Web page edit records:
┄┄┄┄┄┄

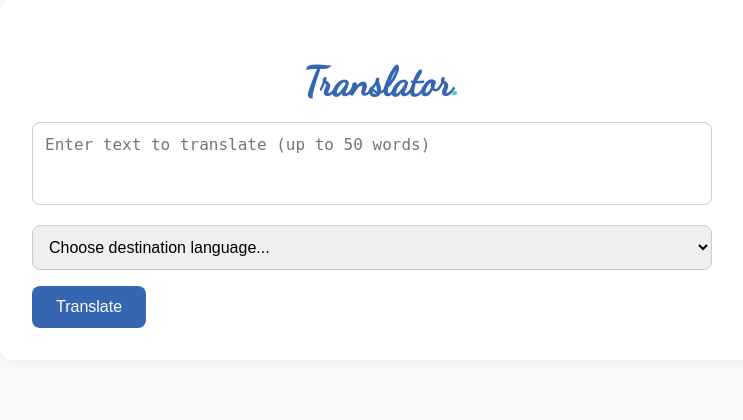
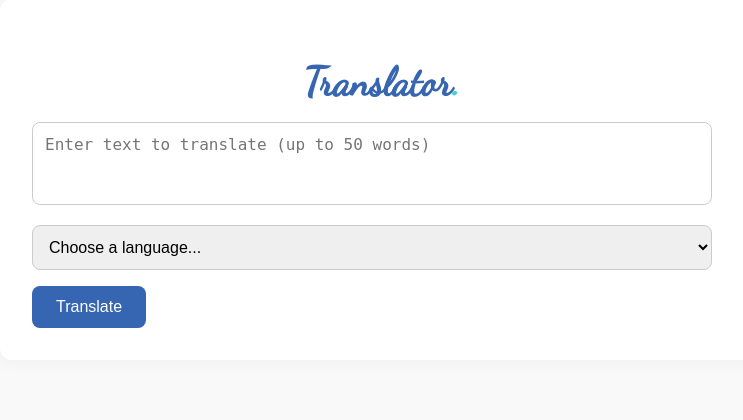
Before and after one commit to seanclark/translator_app, a Flask app: page / in a window 1280 px wide. Shown: the part 33-453 px from the top of the page, without its empty margins (258-1001 px from the left). Run offline with Flask 3, Linux system fonts and the light colour scheme.

Commit message:
Change placeholder text

```diff
--- a/templates/index.html
+++ b/templates/index.html
@@ -12,7 +12,7 @@
             <form method="POST">
             <textarea name="prompt" placeholder="Enter text to translate (up to 50 words)" required rows="3" class="fade-in"></textarea>
             <select name="style" class="fade-in" required>
-                <option value="" selected class="placeholder-option">Choose destination language...</option>
+                <option value="" selected class="placeholder-option">Choose a language...</option>
                 <option value="spanish">Spanish</option>
                 <option value="french">French</option>
                 <option value="japanese">Japanese</option>
```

┄┄┄┄┄┄

Required action>
Output each record verbatim, but skip anything that is a picture.

Your solution>
Before and after one commit to seanclark/translator_app, a Flask app: page / in a window 1280 px wide. Shown: the part 33-453 px from the top of the page, without its empty margins (258-1001 px from the left). Run offline with Flask 3, Linux system fonts and the light colour scheme.

Commit message:
Change placeholder text

```diff
--- a/templates/index.html
+++ b/templates/index.html
@@ -12,7 +12,7 @@
             <form method="POST">
             <textarea name="prompt" placeholder="Enter text to translate (up to 50 words)" required rows="3" class="fade-in"></textarea>
             <select name="style" class="fade-in" required>
-                <option value="" selected class="placeholder-option">Choose destination language...</option>
+                <option value="" selected class="placeholder-option">Choose a language...</option>
                 <option value="spanish">Spanish</option>
                 <option value="french">French</option>
                 <option value="japanese">Japanese</option>
```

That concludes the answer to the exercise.